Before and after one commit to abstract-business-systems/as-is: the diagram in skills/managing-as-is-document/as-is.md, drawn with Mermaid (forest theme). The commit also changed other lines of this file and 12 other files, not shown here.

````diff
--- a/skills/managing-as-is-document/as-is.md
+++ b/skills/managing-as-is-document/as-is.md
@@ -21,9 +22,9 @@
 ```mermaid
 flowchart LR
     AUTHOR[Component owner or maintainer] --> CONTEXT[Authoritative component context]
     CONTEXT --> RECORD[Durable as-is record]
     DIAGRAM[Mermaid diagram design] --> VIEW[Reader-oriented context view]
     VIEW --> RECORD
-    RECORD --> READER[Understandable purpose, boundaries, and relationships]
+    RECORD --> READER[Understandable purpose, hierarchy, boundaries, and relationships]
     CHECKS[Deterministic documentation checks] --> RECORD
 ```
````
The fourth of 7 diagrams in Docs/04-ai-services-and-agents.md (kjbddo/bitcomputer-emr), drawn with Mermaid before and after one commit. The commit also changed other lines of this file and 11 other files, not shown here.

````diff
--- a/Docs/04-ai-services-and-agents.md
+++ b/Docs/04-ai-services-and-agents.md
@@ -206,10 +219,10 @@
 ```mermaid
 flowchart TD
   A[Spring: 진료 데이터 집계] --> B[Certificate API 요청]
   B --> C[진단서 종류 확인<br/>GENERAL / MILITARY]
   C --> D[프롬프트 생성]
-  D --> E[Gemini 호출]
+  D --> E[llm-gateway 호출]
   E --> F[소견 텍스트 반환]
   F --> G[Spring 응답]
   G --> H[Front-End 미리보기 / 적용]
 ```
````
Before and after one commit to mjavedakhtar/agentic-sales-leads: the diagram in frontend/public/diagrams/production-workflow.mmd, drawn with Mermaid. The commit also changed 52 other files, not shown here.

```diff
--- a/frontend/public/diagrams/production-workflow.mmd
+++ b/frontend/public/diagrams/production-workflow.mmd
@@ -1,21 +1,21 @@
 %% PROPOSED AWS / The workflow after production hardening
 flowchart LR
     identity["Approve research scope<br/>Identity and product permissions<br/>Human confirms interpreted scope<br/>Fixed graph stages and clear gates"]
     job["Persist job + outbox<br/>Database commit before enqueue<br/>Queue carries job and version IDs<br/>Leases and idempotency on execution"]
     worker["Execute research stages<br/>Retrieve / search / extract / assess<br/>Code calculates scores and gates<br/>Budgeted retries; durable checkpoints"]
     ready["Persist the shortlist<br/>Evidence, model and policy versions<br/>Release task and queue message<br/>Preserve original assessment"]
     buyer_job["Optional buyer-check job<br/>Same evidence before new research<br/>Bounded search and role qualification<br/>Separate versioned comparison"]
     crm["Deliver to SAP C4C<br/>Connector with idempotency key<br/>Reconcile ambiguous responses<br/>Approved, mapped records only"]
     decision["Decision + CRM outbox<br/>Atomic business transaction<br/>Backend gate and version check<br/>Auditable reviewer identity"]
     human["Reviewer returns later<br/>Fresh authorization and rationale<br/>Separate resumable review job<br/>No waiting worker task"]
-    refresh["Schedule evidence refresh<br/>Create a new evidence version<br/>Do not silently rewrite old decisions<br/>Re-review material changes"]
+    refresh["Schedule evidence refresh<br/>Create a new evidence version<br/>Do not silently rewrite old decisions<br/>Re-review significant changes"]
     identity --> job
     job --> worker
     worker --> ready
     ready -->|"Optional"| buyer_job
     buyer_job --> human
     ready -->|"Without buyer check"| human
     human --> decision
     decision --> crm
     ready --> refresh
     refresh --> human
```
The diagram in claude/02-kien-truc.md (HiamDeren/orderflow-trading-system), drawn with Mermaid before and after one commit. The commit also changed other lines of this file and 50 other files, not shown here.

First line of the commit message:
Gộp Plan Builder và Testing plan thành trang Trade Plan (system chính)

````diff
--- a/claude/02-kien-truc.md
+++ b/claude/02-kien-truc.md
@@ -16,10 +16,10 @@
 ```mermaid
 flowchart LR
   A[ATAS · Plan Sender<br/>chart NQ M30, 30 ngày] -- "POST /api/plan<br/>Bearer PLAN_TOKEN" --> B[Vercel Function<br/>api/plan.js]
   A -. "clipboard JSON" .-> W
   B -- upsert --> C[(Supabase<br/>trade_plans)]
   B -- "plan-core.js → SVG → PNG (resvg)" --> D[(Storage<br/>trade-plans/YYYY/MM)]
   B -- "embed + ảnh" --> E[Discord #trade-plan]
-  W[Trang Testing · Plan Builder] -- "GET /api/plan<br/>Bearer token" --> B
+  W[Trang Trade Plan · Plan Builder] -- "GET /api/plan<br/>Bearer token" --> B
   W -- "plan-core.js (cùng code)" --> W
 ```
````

----------------

• _Exercise_
Copy every line from the records above that contains the string "diagrams".

• _Task output_
The fourth of 7 diagrams in Docs/04-ai-services-and-agents.md (kjbddo/bitcomputer-emr), drawn with Mermaid before and after one commit. The commit also changed other lines of this file and 11 other files, not shown here.
Before and after one commit to mjavedakhtar/agentic-sales-leads: the diagram in frontend/public/diagrams/production-workflow.mmd, drawn with Mermaid. The commit also changed 52 other files, not shown here.
--- a/frontend/public/diagrams/production-workflow.mmd
+++ b/frontend/public/diagrams/production-workflow.mmd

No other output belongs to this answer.